Dataset entries:
== Segment start ==

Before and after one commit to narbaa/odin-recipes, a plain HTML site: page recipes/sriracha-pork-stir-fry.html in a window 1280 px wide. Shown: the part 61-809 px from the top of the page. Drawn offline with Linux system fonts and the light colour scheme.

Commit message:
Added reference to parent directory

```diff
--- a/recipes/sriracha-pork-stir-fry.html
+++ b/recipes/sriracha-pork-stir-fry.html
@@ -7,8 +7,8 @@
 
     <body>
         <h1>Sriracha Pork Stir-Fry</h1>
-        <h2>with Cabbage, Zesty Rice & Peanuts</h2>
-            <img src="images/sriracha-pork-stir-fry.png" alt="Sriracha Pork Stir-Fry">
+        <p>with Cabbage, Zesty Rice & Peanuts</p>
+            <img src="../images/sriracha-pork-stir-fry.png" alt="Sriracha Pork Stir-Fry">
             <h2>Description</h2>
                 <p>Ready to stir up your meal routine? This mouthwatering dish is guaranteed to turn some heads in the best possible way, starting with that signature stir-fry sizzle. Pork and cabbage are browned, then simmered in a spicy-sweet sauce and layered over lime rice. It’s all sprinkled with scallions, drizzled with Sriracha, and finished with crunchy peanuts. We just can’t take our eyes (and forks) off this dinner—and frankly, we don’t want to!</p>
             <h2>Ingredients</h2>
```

== Segment end ==

EXERCISE PROMPT
Reproduce the records above exactly.

ANSWER SPACE
Before and after one commit to narbaa/odin-recipes, a plain HTML site: page recipes/sriracha-pork-stir-fry.html in a window 1280 px wide. Shown: the part 61-809 px from the top of the page. Drawn offline with Linux system fonts and the light colour scheme.

Commit message:
Added reference to parent directory

```diff
--- a/recipes/sriracha-pork-stir-fry.html
+++ b/recipes/sriracha-pork-stir-fry.html
@@ -7,8 +7,8 @@
 
     <body>
         <h1>Sriracha Pork Stir-Fry</h1>
-        <h2>with Cabbage, Zesty Rice & Peanuts</h2>
-            <img src="images/sriracha-pork-stir-fry.png" alt="Sriracha Pork Stir-Fry">
+        <p>with Cabbage, Zesty Rice & Peanuts</p>
+            <img src="../images/sriracha-pork-stir-fry.png" alt="Sriracha Pork Stir-Fry">
             <h2>Description</h2>
                 <p>Ready to stir up your meal routine? This mouthwatering dish is guaranteed to turn some heads in the best possible way, starting with that signature stir-fry sizzle. Pork and cabbage are browned, then simmered in a spicy-sweet sauce and layered over lime rice. It’s all sprinkled with scallions, drizzled with Sriracha, and finished with crunchy peanuts. We just can’t take our eyes (and forks) off this dinner—and frankly, we don’t want to!</p>
             <h2>Ingredients</h2>
```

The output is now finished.